Do you have a story to share?  An excerpt from your next great American novel?  Tips for fledgling (or even seasoned) writers?  What have you learned about editors, query letters, traditional vs. alternative publishing venues?

Roads Diverged is accepting guest posts on these and other writing-related topics.  To submit, just leave a comment and we’ll connect.  The more we connect, the more our readerships grow and the more opportunities for all.

That said, here are a few ground rules and guide lines. First, you don’t need to be a professional writer or have the publishing “big boys” banging down your door to post at Roads Diverged.  Just a passion for writing and the desire to learn and share.  If accepted, your post will include a byline and a link to your blog or website as applicable.
Submission guidelines:

  1. I prefer content that’s fresh and original.  That is, content that hasn’t been previously published elsewhere.
  2. Yours truly is partial to “short and sweet.”  Stories should be between 300 – 500 words.   (Tip: humorous and/or true-life “slice of life” vignettes as well as travel stories always catch my eye!) A longer post may be accepted if I really, really like it.
  3. If your post is accompanied by an original photo or two, so much the better!
  4. I do not accept anonymous posts.  You may use a pen name if desired, but it must be specified as such and your real name must accompany your submission (withheld from publication upon request).
  5.  This blog is G-rated.  I reserve the right to reject any submission, for any reason.  Likewise, posts that include links or references to sites that are not G-rated or include spam and viruses will not be accepted
  6.  There is no compensation for any posts.  As in, zip.  Your “compensation” is boosted traffic and exposure for your work.  Roads Diverged is connected to LinkedIn and Twitter.  I’m also on Facebook.   You are encouraged to promote your submission via your own social network.  More exposure for Roads Diverged means more exposure for you.
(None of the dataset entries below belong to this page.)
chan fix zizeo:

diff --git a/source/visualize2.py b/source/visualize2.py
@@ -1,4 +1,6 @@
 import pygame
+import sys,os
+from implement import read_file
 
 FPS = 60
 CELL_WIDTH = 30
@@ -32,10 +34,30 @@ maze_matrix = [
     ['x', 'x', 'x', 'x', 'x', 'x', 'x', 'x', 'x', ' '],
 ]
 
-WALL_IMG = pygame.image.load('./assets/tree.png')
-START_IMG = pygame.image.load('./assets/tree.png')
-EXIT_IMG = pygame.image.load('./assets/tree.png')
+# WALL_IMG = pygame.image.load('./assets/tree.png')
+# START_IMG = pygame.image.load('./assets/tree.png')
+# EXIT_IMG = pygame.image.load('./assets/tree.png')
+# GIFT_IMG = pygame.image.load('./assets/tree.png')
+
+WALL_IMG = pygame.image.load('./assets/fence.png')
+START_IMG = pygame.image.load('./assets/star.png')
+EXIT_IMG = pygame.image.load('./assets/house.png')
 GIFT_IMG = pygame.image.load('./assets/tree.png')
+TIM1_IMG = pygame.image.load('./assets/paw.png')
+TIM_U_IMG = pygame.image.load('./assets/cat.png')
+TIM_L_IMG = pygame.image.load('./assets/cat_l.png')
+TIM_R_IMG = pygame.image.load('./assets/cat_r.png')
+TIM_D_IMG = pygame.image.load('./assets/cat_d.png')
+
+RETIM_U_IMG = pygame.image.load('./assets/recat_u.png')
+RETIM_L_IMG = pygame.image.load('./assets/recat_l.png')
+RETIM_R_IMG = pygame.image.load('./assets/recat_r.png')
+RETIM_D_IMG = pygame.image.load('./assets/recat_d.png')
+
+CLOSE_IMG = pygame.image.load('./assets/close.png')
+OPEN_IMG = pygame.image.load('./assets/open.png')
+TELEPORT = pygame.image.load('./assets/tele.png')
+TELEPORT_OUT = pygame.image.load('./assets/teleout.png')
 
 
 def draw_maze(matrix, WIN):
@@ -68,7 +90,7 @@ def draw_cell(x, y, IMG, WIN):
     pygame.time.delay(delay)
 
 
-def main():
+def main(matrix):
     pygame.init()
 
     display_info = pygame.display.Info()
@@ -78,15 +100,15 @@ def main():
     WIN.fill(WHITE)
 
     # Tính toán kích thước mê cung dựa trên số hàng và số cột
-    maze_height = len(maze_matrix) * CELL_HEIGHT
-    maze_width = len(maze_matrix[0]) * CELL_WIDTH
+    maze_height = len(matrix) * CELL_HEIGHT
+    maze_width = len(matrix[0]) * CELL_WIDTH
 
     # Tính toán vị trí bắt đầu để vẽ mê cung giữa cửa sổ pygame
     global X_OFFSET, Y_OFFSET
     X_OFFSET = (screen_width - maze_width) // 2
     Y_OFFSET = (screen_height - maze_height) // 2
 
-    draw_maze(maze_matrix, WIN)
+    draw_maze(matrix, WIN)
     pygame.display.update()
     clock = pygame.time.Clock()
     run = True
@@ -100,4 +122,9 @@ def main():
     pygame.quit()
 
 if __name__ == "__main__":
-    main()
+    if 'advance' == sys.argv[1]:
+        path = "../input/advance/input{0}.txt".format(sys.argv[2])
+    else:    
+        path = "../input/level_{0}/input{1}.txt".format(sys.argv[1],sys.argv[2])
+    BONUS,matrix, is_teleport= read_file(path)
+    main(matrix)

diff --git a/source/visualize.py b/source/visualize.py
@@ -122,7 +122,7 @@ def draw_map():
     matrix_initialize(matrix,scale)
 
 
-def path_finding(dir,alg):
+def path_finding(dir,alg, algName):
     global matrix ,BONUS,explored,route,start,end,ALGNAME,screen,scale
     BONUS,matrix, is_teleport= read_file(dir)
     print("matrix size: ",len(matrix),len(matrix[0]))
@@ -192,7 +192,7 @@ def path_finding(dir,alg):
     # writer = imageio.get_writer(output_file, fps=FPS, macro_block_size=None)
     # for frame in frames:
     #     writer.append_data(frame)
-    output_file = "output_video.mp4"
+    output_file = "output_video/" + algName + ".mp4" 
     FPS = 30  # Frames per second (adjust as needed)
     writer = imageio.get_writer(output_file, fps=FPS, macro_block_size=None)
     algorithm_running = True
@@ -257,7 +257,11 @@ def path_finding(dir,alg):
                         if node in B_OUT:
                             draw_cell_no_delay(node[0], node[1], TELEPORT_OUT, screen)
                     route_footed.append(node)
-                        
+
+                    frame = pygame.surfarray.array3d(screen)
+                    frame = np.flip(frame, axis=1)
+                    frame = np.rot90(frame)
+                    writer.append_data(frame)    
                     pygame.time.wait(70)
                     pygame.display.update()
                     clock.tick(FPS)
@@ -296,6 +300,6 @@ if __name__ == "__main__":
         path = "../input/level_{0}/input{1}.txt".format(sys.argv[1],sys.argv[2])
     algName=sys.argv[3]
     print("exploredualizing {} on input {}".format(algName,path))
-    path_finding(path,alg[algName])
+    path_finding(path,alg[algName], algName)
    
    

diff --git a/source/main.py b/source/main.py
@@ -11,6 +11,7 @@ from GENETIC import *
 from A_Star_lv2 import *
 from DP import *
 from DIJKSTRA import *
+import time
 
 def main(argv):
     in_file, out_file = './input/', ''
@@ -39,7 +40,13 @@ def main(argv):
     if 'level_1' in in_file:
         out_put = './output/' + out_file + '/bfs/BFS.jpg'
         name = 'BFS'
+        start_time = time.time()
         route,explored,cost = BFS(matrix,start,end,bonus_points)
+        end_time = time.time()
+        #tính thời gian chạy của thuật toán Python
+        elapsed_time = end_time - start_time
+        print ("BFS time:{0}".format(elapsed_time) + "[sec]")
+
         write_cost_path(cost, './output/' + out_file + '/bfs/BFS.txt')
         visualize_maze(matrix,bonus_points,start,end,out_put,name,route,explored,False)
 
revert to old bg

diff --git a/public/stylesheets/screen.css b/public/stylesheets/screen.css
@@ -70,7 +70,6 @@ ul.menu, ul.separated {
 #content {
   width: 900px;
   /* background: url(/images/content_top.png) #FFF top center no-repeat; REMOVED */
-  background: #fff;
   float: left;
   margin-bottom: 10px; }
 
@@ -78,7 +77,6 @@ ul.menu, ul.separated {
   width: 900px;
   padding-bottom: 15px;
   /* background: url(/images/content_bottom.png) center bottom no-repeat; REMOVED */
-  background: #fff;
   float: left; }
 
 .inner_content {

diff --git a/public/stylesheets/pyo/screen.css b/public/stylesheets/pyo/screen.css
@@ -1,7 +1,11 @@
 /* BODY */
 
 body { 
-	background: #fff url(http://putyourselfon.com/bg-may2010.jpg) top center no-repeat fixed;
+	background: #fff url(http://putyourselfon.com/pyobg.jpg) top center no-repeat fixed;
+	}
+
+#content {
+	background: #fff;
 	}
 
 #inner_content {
Ready? Set? Go to the comment section below. Type “I’m in.” I’ll get back to you.